[Start of Attachment]

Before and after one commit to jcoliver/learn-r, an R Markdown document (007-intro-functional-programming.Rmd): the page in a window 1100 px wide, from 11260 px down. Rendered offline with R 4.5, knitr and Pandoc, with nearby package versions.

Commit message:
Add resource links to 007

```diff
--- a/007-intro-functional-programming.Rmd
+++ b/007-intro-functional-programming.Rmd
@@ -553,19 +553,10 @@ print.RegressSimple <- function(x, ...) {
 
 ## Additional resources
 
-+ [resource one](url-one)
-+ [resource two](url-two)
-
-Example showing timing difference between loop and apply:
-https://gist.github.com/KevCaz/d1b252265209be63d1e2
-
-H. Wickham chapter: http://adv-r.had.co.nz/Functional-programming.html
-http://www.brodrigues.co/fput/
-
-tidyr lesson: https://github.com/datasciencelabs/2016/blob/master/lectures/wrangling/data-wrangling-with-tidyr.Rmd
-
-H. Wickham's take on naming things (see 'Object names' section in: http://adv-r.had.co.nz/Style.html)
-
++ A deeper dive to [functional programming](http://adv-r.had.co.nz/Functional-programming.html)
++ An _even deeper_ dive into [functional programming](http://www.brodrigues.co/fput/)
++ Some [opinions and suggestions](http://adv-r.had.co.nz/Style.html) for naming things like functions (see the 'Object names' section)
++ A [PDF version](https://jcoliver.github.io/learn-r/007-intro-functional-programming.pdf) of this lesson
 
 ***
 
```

[End of Attachment]

REQUIRED WORK: Work out how many lines of the data include the word "section". Then write only that number.

TASK SOLUTION: 2